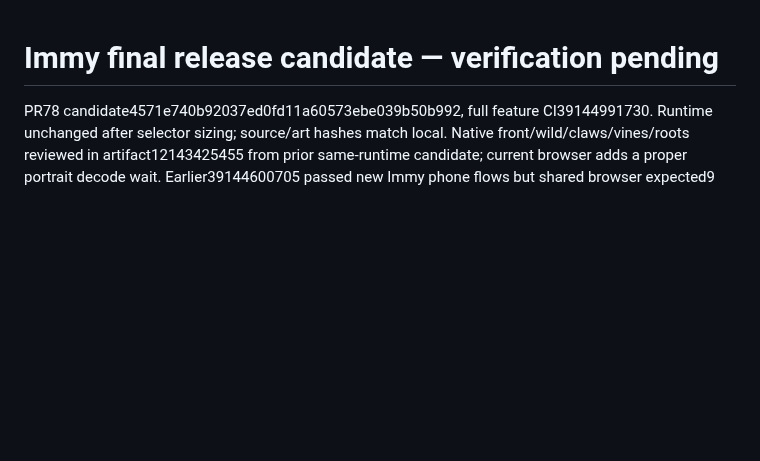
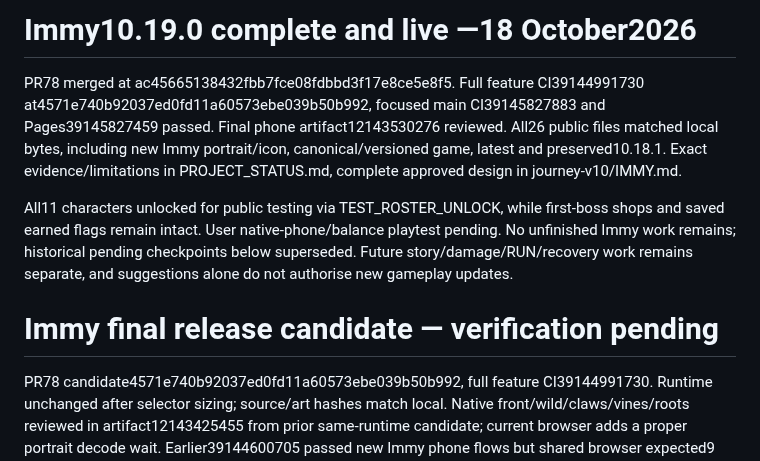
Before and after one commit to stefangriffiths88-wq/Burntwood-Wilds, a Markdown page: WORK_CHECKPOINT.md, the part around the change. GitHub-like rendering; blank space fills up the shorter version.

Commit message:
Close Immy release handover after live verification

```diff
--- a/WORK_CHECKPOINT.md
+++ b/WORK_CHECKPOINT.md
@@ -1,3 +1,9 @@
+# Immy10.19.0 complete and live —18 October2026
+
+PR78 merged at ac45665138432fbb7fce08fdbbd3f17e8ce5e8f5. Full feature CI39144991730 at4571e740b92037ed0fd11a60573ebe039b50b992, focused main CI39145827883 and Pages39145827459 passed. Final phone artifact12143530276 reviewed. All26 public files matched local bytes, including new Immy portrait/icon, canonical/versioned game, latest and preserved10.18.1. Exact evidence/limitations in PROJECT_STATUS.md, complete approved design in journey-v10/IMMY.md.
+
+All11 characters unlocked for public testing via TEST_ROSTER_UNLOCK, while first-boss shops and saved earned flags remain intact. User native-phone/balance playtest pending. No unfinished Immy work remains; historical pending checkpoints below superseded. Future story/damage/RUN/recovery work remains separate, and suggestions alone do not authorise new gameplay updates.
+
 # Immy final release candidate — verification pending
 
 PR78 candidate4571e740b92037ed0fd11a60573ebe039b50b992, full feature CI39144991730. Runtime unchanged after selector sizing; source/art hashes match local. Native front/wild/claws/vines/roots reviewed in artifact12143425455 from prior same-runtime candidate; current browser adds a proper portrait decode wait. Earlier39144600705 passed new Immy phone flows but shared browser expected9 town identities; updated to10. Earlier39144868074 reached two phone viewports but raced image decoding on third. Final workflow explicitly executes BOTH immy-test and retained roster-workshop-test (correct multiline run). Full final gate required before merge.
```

◆ ◆ ◆ ◆ ◆

#### [To do]
Looking at the records above, say how many lines hold the string "after". Write nothing but the number.

#### [Exercise answer]
3